In mid-January, DOT officials anticipated the Illinois-side strut would be in place by now. Despite a mild construction season, the strut work isn't yet finished. The delay is largely attributable to the support system for the arches, including cables that guide them to their correct trajectory.
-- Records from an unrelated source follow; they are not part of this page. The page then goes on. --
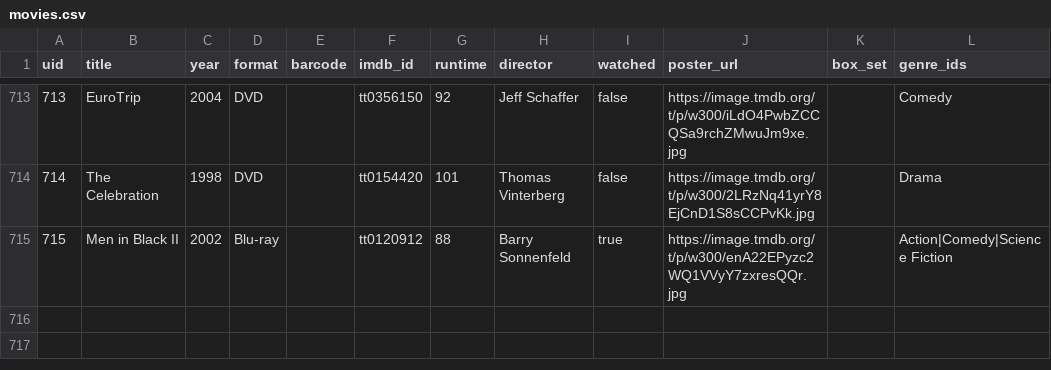
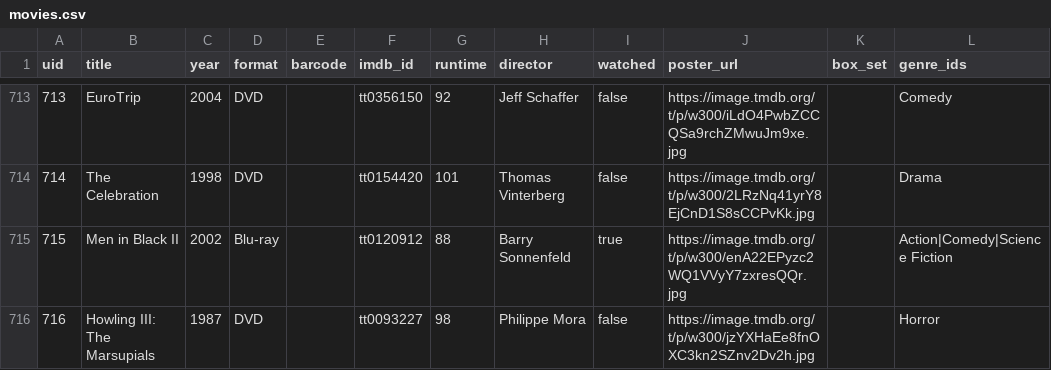
Before and after one commit to wonderdk/bekindrewind, a CSV file: movies.csv, drawn as a sheet; only a part is shown, gaps mark what is left out.

Commit message:
Add: Howling III: The Marsupials

```diff
--- a/movies.csv
+++ b/movies.csv
@@ -715 +715,2 @@
 "715","Men in Black II","2002","Blu-ray","","tt0120912","88","Barry Sonnenfeld","true","https://image.tmdb.org/t/p/w300/enA22EPyzc2WQ1VVyY7zxresQQr.jpg","","Action|Comedy|Science Fiction"
+"716","Howling III: The Marsupials","1987","DVD","","tt0093227","98","Philippe Mora","false","https://image.tmdb.org/t/p/w300/jzYXHaEe8fnOXC3kn2SZnv2Dv2h.jpg","","Horror"
```
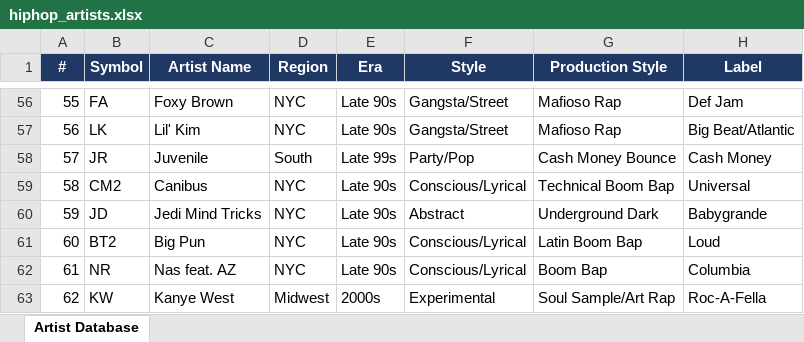
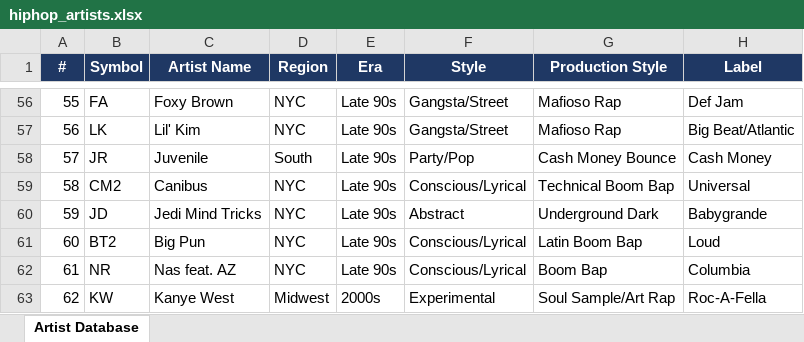
Before and after one commit to lwylie01/my-site, an Excel workbook: hiphop/data/hiphop_artists.xlsx, sheet Artist Database, drawn as a sheet; only a part is shown, gaps mark what is left out; values as stored, in another font and other column widths than the file's, no borders; the diff names each change by its address in the sheet, - before the commit and + after, or states it on an @@ line.

```diff
--- a/hiphop/data/hiphop_artists.xlsx (sheet Artist Database)
+++ b/hiphop/data/hiphop_artists.xlsx (sheet Artist Database)
-E58 (Era): Late 99s
+E58 (Era): Late 90s
```
Also changed, not shown: 2 other files.
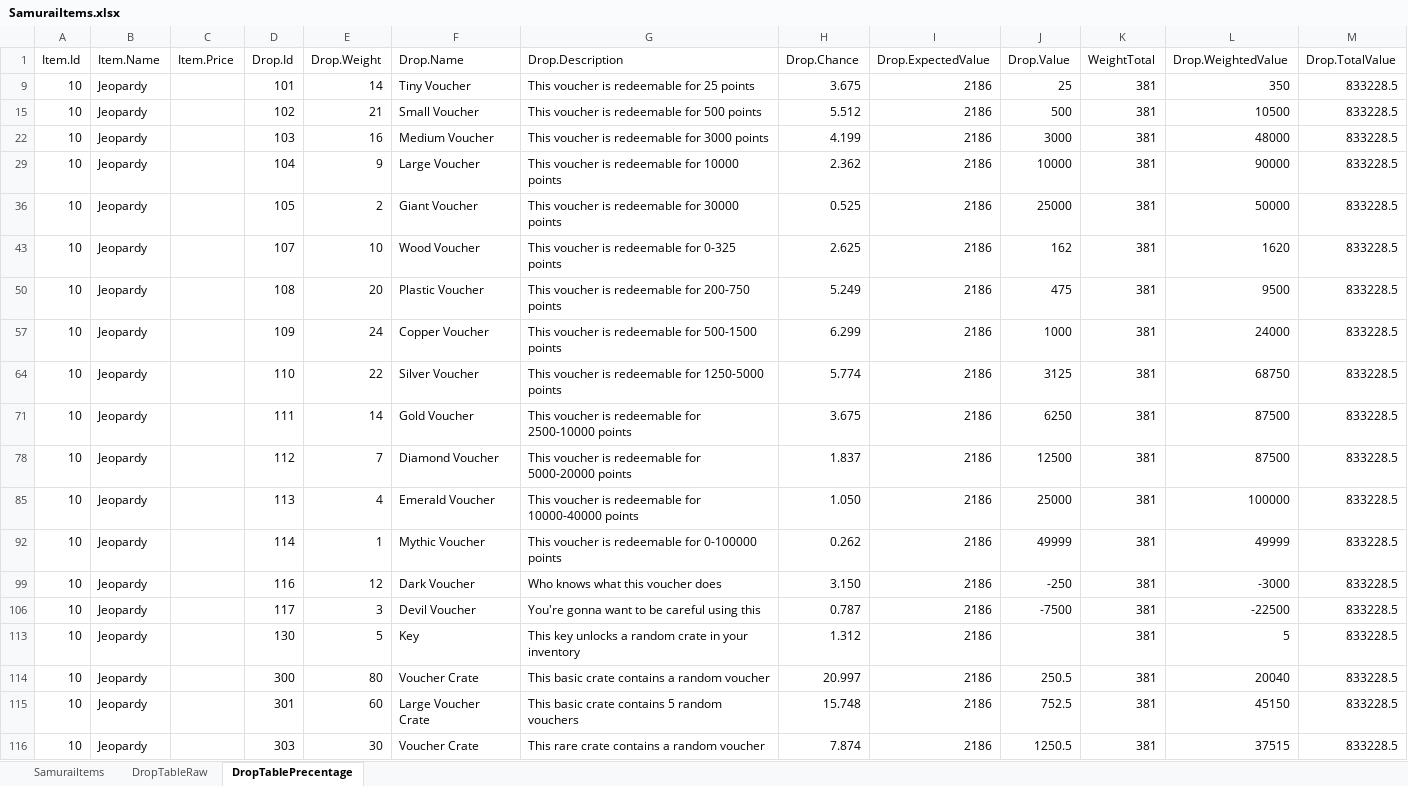
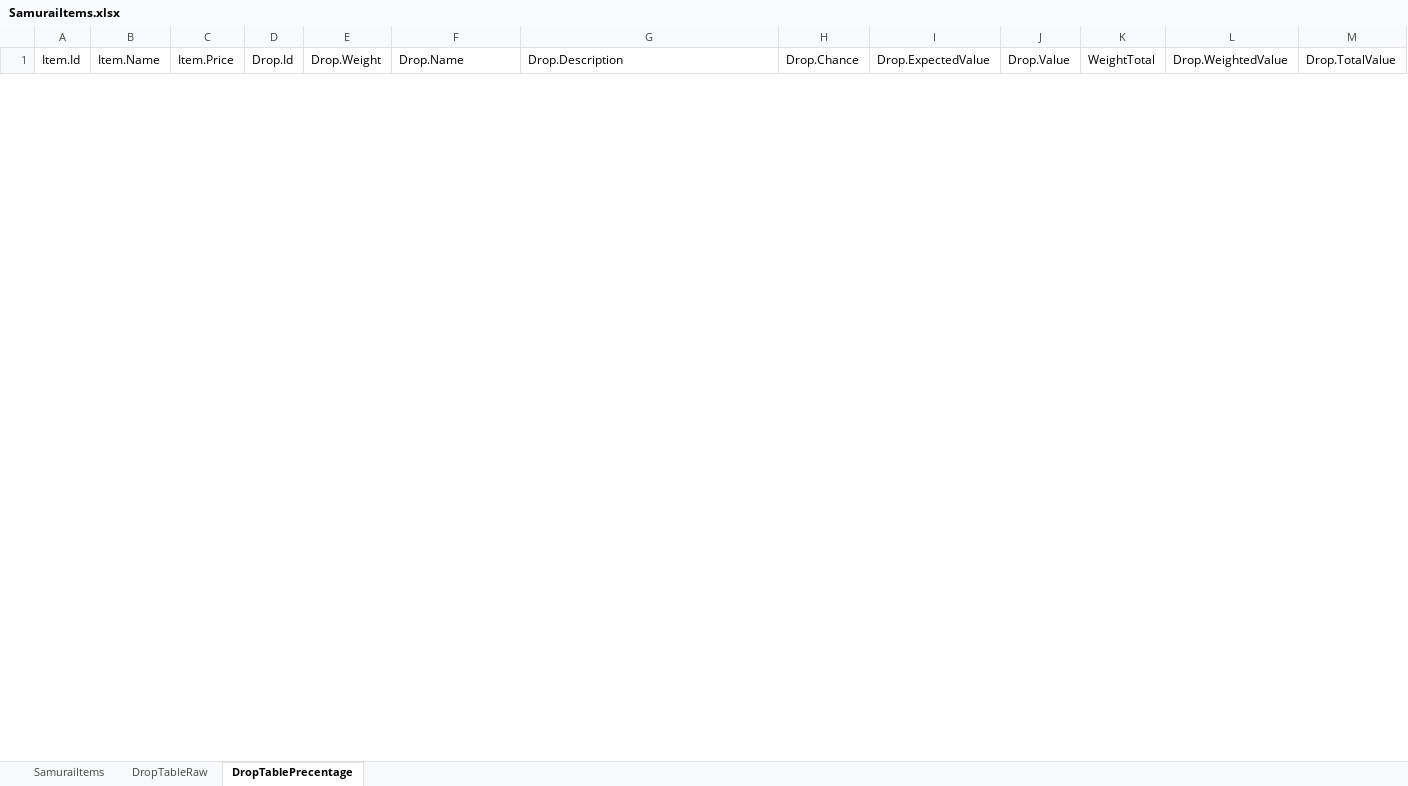
Before and after one commit to BreadMoirai/DiscordSamuraiBot, an Excel workbook: src/main/resources/samurai/database/SamuraiItems.xlsx, sheet DropTablePrecentage, drawn as a sheet; only a part is shown; values as stored, in another font and other column widths than the file's, no borders; charts and pictures and conditional formats and table styles not drawn; removed rows and columns are numbered as before the commit, all else as after; the diff covers the shown part only; the diff names each change by its address in the sheet, - before the commit and + after, or states it on an @@ line.

Commit message:
updated drop tables

```diff
--- a/src/main/resources/samurai/database/SamuraiItems.xlsx (sheet DropTablePrecentage)
+++ b/src/main/resources/samurai/database/SamuraiItems.xlsx (sheet DropTablePrecentage)
-row 9: 10 | Jeopardy |  | 101 | 14 | Tiny Voucher | This voucher is redeemable for 25 points | 3.675 | 2186 | 25 | 381 | 350 | 833228.5
-row 15: 10 | Jeopardy |  | 102 | 21 | Small Voucher | This voucher is redeemable for 500 points | 5.512 | 2186 | 500 | 381 | 10500 | 833228.5
-row 22: 10 | Jeopardy |  | 103 | 16 | Medium Voucher | This voucher is redeemable for 3000 points | 4.199 | 2186 | 3000 | 381 | 48000 | 833228.5
-row 29: 10 | Jeopardy |  | 104 | 9 | Large Voucher | This voucher is redeemable for 10000 points | 2.362 | 2186 | 10000 | 381 | 90000 | 833228.5
-row 36: 10 | Jeopardy |  | 105 | 2 | Giant Voucher | This voucher is redeemable for 30000 points | 0.525 | 2186 | 25000 | 381 | 50000 | 833228.5
-row 43: 10 | Jeopardy |  | 107 | 10 | Wood Voucher | This voucher is redeemable for 0-325 points | 2.625 | 2186 | 162 | 381 | 1620 | 833228.5
-row 50: 10 | Jeopardy |  | 108 | 20 | Plastic Voucher | This voucher is redeemable for 200-750 points | 5.249 | 2186 | 475 | 381 | 9500 | 833228.5
-row 57: 10 | Jeopardy |  | 109 | 24 | Copper Voucher | This voucher is redeemable for 500-1500 points | 6.299 | 2186 | 1000 | 381 | 24000 | 833228.5
-row 64: 10 | Jeopardy |  | 110 | 22 | Silver Voucher | This voucher is redeemable for 1250-5000 points | 5.774 | 2186 | 3125 | 381 | 68750 | 833228.5
-row 71: 10 | Jeopardy |  | 111 | 14 | Gold Voucher | This voucher is redeemable for 2500-10000 points | 3.675 | 2186 | 6250 | 381 | 87500 | 833228.5
-row 78: 10 | Jeopardy |  | 112 | 7 | Diamond Voucher | This voucher is redeemable for 5000-20000 points | 1.837 | 2186 | 12500 | 381 | 87500 | 833228.5
-row 85: 10 | Jeopardy |  | 113 | 4 | Emerald Voucher | This voucher is redeemable for 10000-40000 points | 1.050 | 2186 | 25000 | 381 | 100000 | 833228.5
-row 92: 10 | Jeopardy |  | 114 | 1 | Mythic Voucher | This voucher is redeemable for 0-100000 points | 0.262 | 2186 | 49999 | 381 | 49999 | 833228.5
-row 99: 10 | Jeopardy |  | 116 | 12 | Dark Voucher | Who knows what this voucher does | 3.150 | 2186 | -250 | 381 | -3000 | 833228.5
-row 106: 10 | Jeopardy |  | 117 | 3 | Devil Voucher | You're gonna want to be careful using this | 0.787 | 2186 | -7500 | 381 | -22500 | 833228.5
-row 113: 10 | Jeopardy |  | 130 | 5 | Key | This key unlocks a random crate in your inventory | 1.312 | 2186 |  | 381 | 5 | 833228.5
-row 114: 10 | Jeopardy |  | 300 | 80 | Voucher Crate | This basic crate contains a random voucher | 20.997 | 2186 | 250.5 | 381 | 20040 | 833228.5
-row 115: 10 | Jeopardy |  | 301 | 60 | Large Voucher Crate | This basic crate contains 5 random vouchers | 15.748 | 2186 | 752.5 | 381 | 45150 | 833228.5
-row 116: 10 | Jeopardy |  | 303 | 30 | Voucher Crate | This rare crate contains a random voucher | 7.874 | 2186 | 1250.5 | 381 | 37515 | 833228.5
```
Also changed, not shown: 16 added rows and 3 removed rows elsewhere in this sheet, sheet DropTableRaw, sheet SamuraiItems, hidden cells, charts or pictures, 2 other files.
The cables have to be raised above 200-foot tall towers that support the arches, and they have to be precisely aligned.
"At this stage, there is a lot of preparatory work involved before an additional arch segment can be erected, including installing the upper cable stays that support the arch and adjusting the cable stays to allow installation of the permanent strut," Alvarez said. "Yes, it’s been a mild winter, but the higher the arch gets, the more challenging it becomes."
Among the challenges in a $1.2 billion project that includes building a major bridge and expanding a local interstate system is the location of the bridge work — both in and high above the channel of the Mississippi River between Bettendorf and Moline.
The safety of ironworkers, towboat captains, cement-truck drivers and everyone else involved is the first goal of the contractor and the DOT, Alvarez said.
"Lunda’s ironworkers and crane operators have been doing a great job installing each arch segment correctly and safely, which is our priority," she said. "It’s important to keep in mind there are certain steps that need to take place for each segment, including installing/tensioning (cable) stays and installing a permanent strut, that take time."
During setting of the first permanent strut, surveys showed the nearly 300 feet of arch segments that extend outward from anchorages near the Bettendorf shoreline on two arch legs are within a half inch of each other in length.
"We do not yet have final survey information (on the Illinois-side arch alignment)," Alvarez said. "While multiple surveys will be performed, the one that determines the final position is the one performed after the next set of stays are installed."